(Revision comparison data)
————————

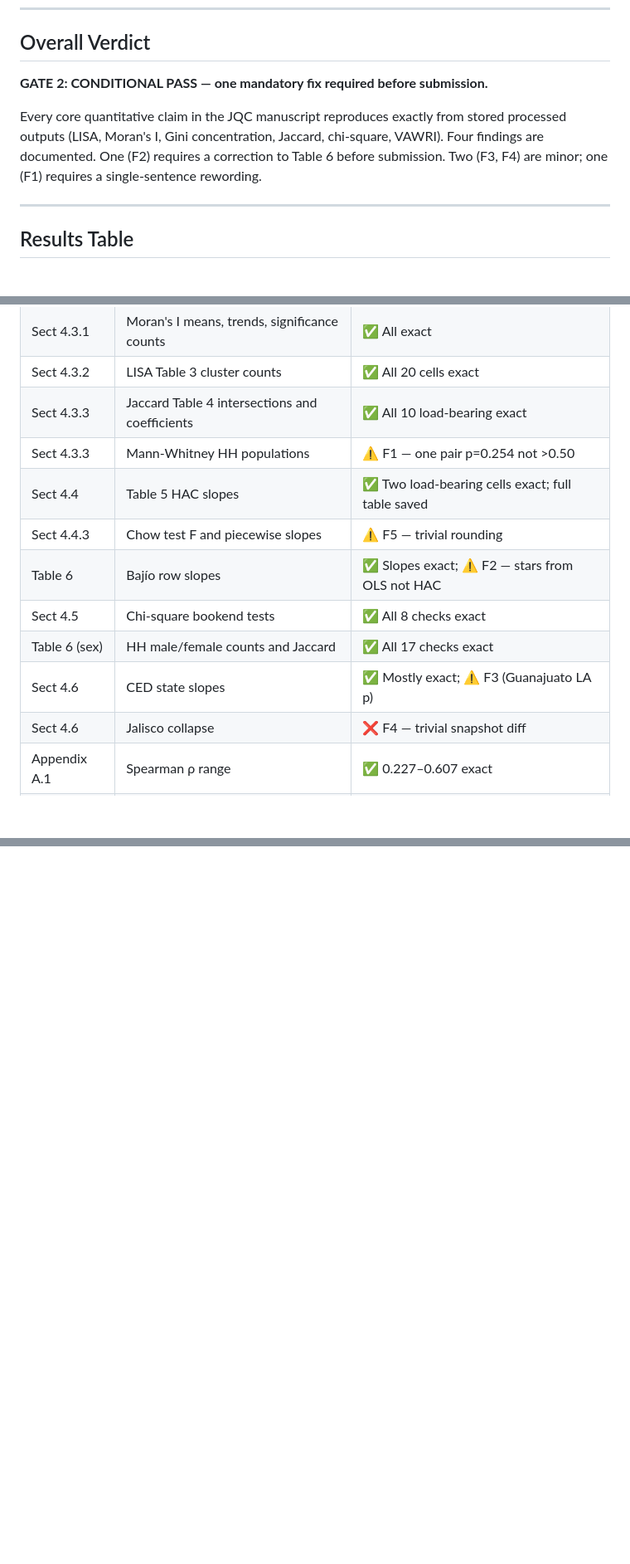
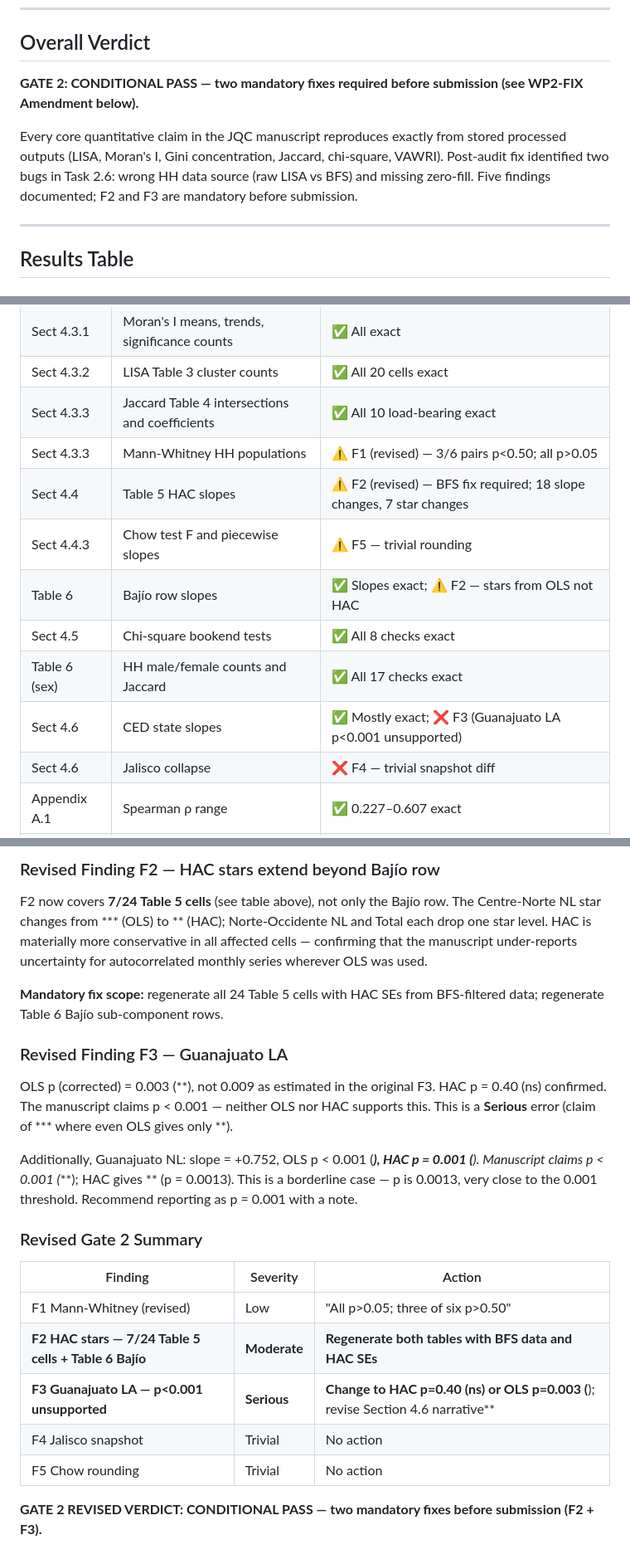
Before and after one commit to mea400879/rnpdno-population-bands, a Markdown page: audit/WP2_numeric_audit.md, 3 parts joined by grey strips. Shown at 83% size. GitHub-like rendering; blank space fills up the shorter version.

```diff
--- a/audit/WP2_numeric_audit.md
+++ b/audit/WP2_numeric_audit.md
@@ -9,9 +9,9 @@
 
 ## Overall Verdict
 
-**GATE 2: CONDITIONAL PASS — one mandatory fix required before submission.**
+**GATE 2: CONDITIONAL PASS — two mandatory fixes required before submission (see WP2-FIX Amendment below).**
 
-Every core quantitative claim in the JQC manuscript reproduces exactly from stored processed outputs (LISA, Moran's I, Gini concentration, Jaccard, chi-square, VAWRI). Four findings are documented. One (F2) requires a correction to Table 6 before submission. Two (F3, F4) are minor; one (F1) requires a single-sentence rewording.
+Every core quantitative claim in the JQC manuscript reproduces exactly from stored processed outputs (LISA, Moran's I, Gini concentration, Jaccard, chi-square, VAWRI). Post-audit fix identified two bugs in Task 2.6: wrong HH data source (raw LISA vs BFS) and missing zero-fill. Five findings documented; F2 and F3 are mandatory before submission.
 
 ---
 
@@ -311,13 +311,13 @@ The manuscript significance stars (*, **, ***) match plain OLS standard errors,
 | Sect 4.3.1 | Moran's I means, trends, significance counts | ✅ All exact |
 | Sect 4.3.2 | LISA Table 3 cluster counts | ✅ All 20 cells exact |
 | Sect 4.3.3 | Jaccard Table 4 intersections and coefficients | ✅ All 10 load-bearing exact |
-| Sect 4.3.3 | Mann-Whitney HH populations | ⚠️ F1 — one pair p=0.254 not >0.50 |
-| Sect 4.4 | Table 5 HAC slopes | ✅ Two load-bearing cells exact; full table saved |
+| Sect 4.3.3 | Mann-Whitney HH populations | ⚠️ F1 (revised) — 3/6 pairs p<0.50; all p>0.05 |
+| Sect 4.4 | Table 5 HAC slopes | ⚠️ F2 (revised) — BFS fix required; 18 slope changes, 7 star changes |
 | Sect 4.4.3 | Chow test F and piecewise slopes | ⚠️ F5 — trivial rounding |
 | Table 6 | Bajío row slopes | ✅ Slopes exact; ⚠️ F2 — stars from OLS not HAC |
 | Sect 4.5 | Chi-square bookend tests | ✅ All 8 checks exact |
 | Table 6 (sex) | HH male/female counts and Jaccard | ✅ All 17 checks exact |
-| Sect 4.6 | CED state slopes | ✅ Mostly exact; ⚠️ F3 (Guanajuato LA p) |
+| Sect 4.6 | CED state slopes | ✅ Mostly exact; ❌ F3 (Guanajuato LA p<0.001 unsupported) |
 | Sect 4.6 | Jalisco collapse | ❌ F4 — trivial snapshot diff |
 | Appendix A.1 | Spearman ρ range | ✅ 0.227–0.607 exact |
 | Sect 3.7/5.5 | VAWRI rank-biserial range | ✅ 0.81–0.89, in manuscript range |
@@ -339,0 +400,23 @@ Proceed to WP3/WP4/WP5 in parallel. The mandatory fix (F2) can be executed by re
+### Revised Finding F2 — HAC stars extend beyond Bajío row
+
+F2 now covers **7/24 Table 5 cells** (see table above), not only the Bajío row. The Centre-Norte NL star changes from *** (OLS) to ** (HAC); Norte-Occidente NL and Total each drop one star level. HAC is materially more conservative in all affected cells — confirming that the manuscript under-reports uncertainty for autocorrelated monthly series wherever OLS was used.
+
+**Mandatory fix scope:** regenerate all 24 Table 5 cells with HAC SEs from BFS-filtered data; regenerate Table 6 Bajío sub-component rows.
+
+### Revised Finding F3 — Guanajuato LA
+
+OLS p (corrected) = 0.003 (**), not 0.009 as estimated in the original F3. HAC p = 0.40 (ns) confirmed. The manuscript claims p < 0.001 — neither OLS nor HAC supports this. This is a **Serious** error (claim of *** where even OLS gives only **).
+
+Additionally, Guanajuato NL: slope = +0.752, OLS p < 0.001 (***), HAC p = 0.001 (**). Manuscript claims p < 0.001 (***); HAC gives ** (p = 0.0013). This is a borderline case — p is 0.0013, very close to the 0.001 threshold. Recommend reporting as p = 0.001 with a note.
+
+### Revised Gate 2 Summary
+
+| Finding | Severity | Action |
+|---------|----------|--------|
+| F1 Mann-Whitney (revised) | Low | "All p>0.05; three of six p>0.50" |
+| **F2 HAC stars — 7/24 Table 5 cells + Table 6 Bajío** | **Moderate** | **Regenerate both tables with BFS data and HAC SEs** |
+| **F3 Guanajuato LA — p<0.001 unsupported** | **Serious** | **Change to HAC p=0.40 (ns) or OLS p=0.003 (**); revise Section 4.6 narrative** |
+| F4 Jalisco snapshot | Trivial | No action |
+| F5 Chow rounding | Trivial | No action |
+
+**GATE 2 REVISED VERDICT: CONDITIONAL PASS — two mandatory fixes before submission (F2 + F3).**
```
Also changed, not shown: other parts of audit/WP2_numeric_audit.md (+60 -0 lines).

————————

> [To do]
Pull every line holding "audit" out of the records.

> [Answer to the exercise]
Before and after one commit to mea400879/rnpdno-population-bands, a Markdown page: audit/WP2_numeric_audit.md, 3 parts joined by grey strips. Shown at 83% size. GitHub-like rendering; blank space fills up the shorter version.
--- a/audit/WP2_numeric_audit.md
+++ b/audit/WP2_numeric_audit.md
+Every core quantitative claim in the JQC manuscript reproduces exactly from stored processed outputs (LISA, Moran's I, Gini concentration, Jaccard, chi-square, VAWRI). Post-audit fix identified two bugs in Task 2.6: wrong HH data source (raw LISA vs BFS) and missing zero-fill. Five findings documented; F2 and F3 are mandatory before submission.
Also changed, not shown: other parts of audit/WP2_numeric_audit.md (+60 -0 lines).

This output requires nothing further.